to a new 240-page security report from Microsoft dubbed the Security
Intelligence Report, America is among the most infected countries
in the world when it comes to botnets. The report uses
information collected in the first half of 2010 via the Microsoft
Malicious Software Removal Tool.Over 2.2 million PCs in
the U.S. are infected with a virus that makes them part of one of the
internet's massive botnets. The term "botnet" refers
to a group of connected computers that can be used for ill purposes
such as spamming, distributed denial of service (DDoS) attacks, and
mass credit card fraud.Brazil came in second place for most
infected computers, with 550,000 botnet-infected PCs. Per
computer population, though South Korea had the highest rate (though
its total number of infected machines is lower than that of the U.S.
or Brazil). In South Korea 14.6 out of 1,000 PCs are in a
botnet, versus 5.2 computers out of 1,000 in the U.S.Cliff
Evans, head of security and identity at Microsoft UK, comments to BBC
"Most people have this idea of a virus and how it used to
announce itself. Few people know about botnets."Fewer
people perhaps know about Microsoft's Malicious Software Removal Tool
(MRT). MRT has been is a free tool Microsoft includes with
Windows XP, Windows Vista, and Windows 7. First released in
2005, the tool is easy to run -- just go to "Start", type
"run" in the search bar, and then type "mrt"
(case insensitive) in the resulting popup. The tool will then
activate and be ready to scan your computer and remove many common
types of malware.Perhaps if everyone learns how to use the
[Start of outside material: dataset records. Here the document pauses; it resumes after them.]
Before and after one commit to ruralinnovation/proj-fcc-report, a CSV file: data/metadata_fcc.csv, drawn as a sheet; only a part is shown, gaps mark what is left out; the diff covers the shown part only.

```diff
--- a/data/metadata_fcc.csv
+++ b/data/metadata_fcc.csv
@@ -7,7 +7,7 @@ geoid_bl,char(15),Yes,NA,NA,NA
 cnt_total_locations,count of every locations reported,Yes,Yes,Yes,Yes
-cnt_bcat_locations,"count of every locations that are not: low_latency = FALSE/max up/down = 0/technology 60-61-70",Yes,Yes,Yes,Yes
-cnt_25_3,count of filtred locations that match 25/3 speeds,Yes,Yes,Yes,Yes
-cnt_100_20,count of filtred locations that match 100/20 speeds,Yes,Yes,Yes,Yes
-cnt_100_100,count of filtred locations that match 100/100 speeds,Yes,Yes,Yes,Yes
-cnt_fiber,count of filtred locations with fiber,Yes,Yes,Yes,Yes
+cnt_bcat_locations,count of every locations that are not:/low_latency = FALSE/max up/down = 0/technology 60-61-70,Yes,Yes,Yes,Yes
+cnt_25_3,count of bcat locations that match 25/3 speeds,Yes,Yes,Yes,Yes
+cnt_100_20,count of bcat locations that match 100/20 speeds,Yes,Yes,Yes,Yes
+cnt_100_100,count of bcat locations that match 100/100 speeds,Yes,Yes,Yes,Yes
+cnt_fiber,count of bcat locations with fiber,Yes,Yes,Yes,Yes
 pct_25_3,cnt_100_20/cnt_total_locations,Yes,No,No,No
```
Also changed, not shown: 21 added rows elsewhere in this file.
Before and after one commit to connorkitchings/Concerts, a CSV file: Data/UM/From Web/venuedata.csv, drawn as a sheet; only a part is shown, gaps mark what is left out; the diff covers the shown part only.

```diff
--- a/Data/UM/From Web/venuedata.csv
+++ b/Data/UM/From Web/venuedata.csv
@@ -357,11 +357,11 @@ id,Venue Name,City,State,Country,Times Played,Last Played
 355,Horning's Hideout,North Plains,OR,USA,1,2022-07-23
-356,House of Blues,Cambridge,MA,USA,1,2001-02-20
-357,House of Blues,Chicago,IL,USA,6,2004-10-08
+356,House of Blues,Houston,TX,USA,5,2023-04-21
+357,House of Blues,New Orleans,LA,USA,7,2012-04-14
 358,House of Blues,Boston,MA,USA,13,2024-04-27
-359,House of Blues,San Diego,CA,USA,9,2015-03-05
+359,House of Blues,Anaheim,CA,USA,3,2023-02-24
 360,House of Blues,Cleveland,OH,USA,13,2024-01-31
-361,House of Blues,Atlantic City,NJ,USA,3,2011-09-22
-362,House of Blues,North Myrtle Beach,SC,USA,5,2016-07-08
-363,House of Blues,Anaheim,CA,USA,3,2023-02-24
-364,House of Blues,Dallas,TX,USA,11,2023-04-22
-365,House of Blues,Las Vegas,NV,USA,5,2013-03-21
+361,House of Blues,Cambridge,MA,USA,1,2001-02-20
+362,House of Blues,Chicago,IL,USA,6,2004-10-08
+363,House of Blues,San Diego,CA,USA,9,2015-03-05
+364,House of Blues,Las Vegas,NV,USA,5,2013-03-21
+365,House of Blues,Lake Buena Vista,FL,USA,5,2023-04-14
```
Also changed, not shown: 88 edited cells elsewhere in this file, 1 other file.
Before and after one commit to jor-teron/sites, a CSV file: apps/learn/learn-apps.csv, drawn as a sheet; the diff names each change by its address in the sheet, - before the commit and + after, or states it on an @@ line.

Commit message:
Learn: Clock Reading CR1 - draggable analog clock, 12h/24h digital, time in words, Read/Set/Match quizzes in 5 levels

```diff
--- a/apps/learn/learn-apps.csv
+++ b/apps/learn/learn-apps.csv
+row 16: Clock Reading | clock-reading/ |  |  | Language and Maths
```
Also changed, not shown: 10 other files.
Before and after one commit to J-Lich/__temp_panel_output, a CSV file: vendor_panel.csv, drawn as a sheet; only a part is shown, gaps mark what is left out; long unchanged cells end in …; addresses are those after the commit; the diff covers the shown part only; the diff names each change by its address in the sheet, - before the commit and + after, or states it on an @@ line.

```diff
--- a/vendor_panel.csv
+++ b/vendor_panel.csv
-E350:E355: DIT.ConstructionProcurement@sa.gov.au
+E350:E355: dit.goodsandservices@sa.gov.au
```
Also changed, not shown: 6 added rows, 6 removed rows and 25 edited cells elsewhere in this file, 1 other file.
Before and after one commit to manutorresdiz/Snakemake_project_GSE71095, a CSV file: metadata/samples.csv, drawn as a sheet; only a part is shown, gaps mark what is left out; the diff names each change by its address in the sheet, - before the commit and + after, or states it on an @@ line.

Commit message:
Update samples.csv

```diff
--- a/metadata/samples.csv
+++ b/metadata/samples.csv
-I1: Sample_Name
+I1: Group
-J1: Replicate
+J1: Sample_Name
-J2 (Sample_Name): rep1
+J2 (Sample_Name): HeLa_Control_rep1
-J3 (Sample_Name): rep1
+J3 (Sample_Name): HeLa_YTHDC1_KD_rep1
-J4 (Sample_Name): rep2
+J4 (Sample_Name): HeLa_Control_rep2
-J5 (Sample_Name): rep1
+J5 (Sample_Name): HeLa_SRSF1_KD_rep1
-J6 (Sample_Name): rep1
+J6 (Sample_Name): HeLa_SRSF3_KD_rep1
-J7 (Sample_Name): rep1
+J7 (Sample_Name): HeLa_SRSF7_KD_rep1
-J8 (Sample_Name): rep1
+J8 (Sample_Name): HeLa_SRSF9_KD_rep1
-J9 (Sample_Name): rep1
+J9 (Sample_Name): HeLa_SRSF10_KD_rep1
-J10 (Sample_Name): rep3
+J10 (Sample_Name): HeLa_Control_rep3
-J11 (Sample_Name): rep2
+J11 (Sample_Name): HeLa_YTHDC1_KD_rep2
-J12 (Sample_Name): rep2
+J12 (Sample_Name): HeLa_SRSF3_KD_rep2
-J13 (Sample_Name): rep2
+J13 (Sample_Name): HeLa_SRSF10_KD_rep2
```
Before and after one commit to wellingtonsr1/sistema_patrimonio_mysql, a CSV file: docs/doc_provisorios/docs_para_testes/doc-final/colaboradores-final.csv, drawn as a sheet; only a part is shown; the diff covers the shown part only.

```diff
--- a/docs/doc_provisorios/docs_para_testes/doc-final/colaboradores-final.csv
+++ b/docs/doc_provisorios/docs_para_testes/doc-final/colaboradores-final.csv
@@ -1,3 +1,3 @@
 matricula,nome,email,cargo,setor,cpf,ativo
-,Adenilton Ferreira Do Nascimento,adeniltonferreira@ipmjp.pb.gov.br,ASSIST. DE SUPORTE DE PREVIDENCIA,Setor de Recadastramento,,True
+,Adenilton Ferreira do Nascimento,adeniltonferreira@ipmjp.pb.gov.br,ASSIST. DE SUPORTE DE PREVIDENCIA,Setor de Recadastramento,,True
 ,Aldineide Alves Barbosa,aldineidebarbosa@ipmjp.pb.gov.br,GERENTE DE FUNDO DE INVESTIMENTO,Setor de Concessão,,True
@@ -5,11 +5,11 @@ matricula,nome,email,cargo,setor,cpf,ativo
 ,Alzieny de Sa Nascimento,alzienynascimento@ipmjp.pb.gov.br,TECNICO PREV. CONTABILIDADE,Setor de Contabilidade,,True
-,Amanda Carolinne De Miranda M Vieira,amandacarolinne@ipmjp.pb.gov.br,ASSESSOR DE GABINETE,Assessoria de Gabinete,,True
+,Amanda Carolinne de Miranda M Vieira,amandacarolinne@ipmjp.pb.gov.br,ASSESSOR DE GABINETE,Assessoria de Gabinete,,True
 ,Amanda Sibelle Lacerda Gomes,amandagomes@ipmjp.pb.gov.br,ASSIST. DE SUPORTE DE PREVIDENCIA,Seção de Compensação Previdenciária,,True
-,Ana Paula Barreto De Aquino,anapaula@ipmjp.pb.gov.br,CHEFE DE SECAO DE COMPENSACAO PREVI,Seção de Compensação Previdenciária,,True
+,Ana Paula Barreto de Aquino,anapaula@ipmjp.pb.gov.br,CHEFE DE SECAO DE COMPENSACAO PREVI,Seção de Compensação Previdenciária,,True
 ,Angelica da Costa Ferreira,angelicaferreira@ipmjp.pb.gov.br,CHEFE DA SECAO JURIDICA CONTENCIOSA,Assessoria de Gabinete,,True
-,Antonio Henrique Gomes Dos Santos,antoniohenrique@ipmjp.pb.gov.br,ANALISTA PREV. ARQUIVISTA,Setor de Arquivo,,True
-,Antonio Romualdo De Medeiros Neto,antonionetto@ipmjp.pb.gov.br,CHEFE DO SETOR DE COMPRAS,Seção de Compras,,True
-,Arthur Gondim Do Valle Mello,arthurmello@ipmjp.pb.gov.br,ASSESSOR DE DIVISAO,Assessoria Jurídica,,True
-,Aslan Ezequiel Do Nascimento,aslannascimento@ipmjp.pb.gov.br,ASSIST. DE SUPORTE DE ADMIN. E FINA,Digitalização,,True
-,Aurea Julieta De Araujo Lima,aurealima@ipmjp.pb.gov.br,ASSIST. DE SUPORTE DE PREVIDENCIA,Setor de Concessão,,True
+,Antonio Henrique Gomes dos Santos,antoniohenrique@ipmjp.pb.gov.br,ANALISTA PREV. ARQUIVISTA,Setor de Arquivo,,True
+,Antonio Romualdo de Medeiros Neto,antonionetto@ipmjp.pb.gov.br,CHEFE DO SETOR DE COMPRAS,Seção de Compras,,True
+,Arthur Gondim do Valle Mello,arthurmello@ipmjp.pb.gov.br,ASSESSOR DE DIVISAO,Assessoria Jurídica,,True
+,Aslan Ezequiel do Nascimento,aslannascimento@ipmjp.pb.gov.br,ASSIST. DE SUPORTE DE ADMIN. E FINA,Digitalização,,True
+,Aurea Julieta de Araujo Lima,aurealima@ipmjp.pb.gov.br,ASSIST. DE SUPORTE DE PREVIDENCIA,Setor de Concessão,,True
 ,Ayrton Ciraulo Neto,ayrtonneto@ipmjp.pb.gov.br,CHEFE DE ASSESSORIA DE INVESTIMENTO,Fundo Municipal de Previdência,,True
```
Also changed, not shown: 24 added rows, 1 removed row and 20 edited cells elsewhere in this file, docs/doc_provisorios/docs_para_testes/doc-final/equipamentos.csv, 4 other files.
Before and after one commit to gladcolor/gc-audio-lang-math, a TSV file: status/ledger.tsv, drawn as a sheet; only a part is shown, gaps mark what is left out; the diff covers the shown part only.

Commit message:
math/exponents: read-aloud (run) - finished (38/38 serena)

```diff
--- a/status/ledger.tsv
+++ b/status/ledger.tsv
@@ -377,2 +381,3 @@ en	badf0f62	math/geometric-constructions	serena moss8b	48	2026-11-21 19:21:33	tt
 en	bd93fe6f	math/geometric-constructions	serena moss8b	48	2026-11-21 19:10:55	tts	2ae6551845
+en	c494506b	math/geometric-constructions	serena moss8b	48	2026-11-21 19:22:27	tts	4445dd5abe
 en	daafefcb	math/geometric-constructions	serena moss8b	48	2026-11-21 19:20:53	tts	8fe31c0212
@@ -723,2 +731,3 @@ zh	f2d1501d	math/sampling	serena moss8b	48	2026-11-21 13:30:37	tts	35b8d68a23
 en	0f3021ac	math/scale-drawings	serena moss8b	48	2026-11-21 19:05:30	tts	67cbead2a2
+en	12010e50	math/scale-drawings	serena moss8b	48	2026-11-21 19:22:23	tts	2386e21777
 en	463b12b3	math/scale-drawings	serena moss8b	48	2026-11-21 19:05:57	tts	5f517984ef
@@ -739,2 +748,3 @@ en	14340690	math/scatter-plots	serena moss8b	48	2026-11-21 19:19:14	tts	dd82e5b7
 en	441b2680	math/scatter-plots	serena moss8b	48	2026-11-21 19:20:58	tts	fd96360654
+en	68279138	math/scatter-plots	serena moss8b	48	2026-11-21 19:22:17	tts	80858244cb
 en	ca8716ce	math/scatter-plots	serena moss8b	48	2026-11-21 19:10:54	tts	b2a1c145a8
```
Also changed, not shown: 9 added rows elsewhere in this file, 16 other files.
MRT, America can escape earning the dubious distinction of being the
world's biggest botnet participant in 2011. Given the general
of security, that seems unlikely, though.Despite the
difficulty in getting the public to practice proper security,
Microsoft is taking steps to try to win the war against botnet
masters on its own. The company recently seized
control over 276 internet domains that were being used by
botnet owners. And it has beefed
up the securityof its most recent operating system, Windows 7,
making it harder to infect new PCs.
quote: Don't use it so can't say. But I'll bet you that the latest version of SuSE has more drivers than Win7 ever has or will.
quote: So having a central and easy way to install software is harder than going to each web site and downloading each piece manually?
quote: Sorry, but you are wrong. It probably supports more hardware out of the box, and certainly supports more hardware via windows update which only requires a network card to access. It is by far the best OS driver wise ever released, much better than its predecessors that is for sure. Suse and Ubuntu have certainly made great strides in the driver department, but they are nowhere close to Windows 7.
quote: Ya, if only that were true. What happens if there is not an app on the pre chosen list of repositories? Manual installation of anything can be a pain in the butt with nix, and adding extra repositories for the average user is not exactly fool proof either. Furthermore there is no guarantee the files in the repo will stay up to day. There have been plenty of times where I have had to add an extra repo because the files on the main repository have not been kept up and I needed the new version. And lets not get started about dependencies.. Even with a repository manager, you will run into issues eventually =P..
quote: Same with SuSE, you can add more repos to support more hardware like webcams. And SuSE has built in 3D support for most Intel and AMD graphics cards.
quote: And SuSE has built in 3D support for most Intel and AMD graphics cards.